DATASET RECORDS –
··········
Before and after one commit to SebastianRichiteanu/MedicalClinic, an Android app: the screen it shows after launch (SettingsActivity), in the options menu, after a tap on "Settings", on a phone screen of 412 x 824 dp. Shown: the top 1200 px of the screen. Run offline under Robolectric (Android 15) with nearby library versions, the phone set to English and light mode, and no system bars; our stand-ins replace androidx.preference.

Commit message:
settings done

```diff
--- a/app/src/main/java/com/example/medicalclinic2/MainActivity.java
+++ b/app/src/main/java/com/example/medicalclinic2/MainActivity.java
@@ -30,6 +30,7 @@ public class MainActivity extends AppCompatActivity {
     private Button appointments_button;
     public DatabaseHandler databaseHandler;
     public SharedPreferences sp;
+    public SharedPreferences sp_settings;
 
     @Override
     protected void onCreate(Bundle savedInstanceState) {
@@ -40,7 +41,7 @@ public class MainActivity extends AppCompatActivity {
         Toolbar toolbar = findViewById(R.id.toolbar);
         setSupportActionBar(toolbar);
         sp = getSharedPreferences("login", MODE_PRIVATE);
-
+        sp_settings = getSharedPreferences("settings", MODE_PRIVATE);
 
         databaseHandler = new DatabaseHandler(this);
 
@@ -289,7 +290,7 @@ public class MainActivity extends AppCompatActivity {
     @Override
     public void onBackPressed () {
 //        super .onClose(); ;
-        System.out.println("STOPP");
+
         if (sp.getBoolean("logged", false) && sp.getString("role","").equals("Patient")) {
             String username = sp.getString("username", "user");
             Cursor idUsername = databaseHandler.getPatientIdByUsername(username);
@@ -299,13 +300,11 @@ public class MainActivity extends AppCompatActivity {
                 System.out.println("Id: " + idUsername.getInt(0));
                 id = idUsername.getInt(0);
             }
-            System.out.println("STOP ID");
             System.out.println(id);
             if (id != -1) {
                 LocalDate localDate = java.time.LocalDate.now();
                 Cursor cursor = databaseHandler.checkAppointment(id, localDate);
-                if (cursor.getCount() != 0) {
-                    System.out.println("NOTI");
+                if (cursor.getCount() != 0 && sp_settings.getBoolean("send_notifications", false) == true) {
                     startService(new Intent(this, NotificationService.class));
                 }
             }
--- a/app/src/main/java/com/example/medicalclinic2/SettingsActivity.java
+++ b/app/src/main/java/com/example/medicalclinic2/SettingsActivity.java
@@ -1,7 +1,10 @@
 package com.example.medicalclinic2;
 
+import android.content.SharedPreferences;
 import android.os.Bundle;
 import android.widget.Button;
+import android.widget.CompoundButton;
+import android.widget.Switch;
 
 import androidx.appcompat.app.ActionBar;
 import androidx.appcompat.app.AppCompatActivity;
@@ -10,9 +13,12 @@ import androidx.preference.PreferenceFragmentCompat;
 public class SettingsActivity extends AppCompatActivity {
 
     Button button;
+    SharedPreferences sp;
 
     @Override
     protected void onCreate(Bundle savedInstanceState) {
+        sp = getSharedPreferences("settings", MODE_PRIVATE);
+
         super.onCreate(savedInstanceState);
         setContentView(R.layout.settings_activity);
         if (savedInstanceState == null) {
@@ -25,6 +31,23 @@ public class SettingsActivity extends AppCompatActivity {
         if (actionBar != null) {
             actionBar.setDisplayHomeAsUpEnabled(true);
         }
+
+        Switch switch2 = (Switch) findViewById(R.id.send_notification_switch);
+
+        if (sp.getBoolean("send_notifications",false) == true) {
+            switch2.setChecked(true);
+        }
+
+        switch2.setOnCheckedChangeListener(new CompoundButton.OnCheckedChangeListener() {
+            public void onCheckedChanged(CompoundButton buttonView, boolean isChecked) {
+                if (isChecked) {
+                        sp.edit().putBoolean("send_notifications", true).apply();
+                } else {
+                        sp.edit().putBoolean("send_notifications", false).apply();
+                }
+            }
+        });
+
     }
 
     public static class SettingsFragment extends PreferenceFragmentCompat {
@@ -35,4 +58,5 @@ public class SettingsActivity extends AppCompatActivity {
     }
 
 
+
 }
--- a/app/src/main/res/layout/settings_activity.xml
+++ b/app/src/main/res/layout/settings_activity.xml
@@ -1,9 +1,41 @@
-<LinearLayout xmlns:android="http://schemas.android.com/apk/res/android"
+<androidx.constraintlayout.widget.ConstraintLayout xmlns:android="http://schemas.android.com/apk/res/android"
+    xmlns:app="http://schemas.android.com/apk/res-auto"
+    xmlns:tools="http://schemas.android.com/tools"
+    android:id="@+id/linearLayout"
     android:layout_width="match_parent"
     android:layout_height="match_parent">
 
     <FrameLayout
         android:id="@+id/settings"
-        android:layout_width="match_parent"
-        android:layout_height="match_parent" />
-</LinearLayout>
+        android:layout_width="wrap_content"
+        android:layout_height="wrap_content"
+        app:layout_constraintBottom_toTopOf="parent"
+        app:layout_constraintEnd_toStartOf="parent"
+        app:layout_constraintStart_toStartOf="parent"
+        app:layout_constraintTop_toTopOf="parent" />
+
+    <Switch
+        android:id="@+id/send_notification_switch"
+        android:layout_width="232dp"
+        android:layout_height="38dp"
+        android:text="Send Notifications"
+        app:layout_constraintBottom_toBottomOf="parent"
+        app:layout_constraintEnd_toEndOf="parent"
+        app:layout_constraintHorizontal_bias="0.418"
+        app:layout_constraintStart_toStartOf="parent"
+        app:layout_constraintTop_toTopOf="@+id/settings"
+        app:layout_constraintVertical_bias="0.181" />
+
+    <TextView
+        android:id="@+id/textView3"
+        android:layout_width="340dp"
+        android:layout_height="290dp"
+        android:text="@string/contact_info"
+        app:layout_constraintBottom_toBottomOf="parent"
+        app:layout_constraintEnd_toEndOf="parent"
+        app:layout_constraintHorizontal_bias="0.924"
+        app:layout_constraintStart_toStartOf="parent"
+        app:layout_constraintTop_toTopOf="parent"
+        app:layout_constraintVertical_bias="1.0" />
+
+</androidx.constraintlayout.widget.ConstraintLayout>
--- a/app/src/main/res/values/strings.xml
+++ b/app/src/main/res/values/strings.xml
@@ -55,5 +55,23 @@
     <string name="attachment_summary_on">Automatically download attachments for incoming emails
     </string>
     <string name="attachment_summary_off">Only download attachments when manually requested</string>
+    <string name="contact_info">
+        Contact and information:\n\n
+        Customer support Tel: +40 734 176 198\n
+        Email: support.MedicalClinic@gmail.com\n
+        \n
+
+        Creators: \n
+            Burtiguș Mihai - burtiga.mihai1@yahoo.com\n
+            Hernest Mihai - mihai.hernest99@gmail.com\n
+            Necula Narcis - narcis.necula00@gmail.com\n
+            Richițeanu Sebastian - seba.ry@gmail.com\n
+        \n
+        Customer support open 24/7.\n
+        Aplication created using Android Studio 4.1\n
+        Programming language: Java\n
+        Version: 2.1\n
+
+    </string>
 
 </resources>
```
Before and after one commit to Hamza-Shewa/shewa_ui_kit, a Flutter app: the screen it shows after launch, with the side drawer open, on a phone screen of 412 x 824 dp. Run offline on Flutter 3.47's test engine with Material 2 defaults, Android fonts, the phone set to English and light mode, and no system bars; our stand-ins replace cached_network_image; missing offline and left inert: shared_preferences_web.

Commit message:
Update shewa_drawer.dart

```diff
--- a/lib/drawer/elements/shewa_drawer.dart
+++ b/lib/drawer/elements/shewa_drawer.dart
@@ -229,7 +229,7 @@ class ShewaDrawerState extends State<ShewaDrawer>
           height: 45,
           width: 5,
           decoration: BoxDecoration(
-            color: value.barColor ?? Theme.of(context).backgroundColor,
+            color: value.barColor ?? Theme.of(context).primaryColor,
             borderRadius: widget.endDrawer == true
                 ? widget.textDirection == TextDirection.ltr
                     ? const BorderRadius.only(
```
··········
Your whole answer should be one number, the count of lines in the records that hold "example".

5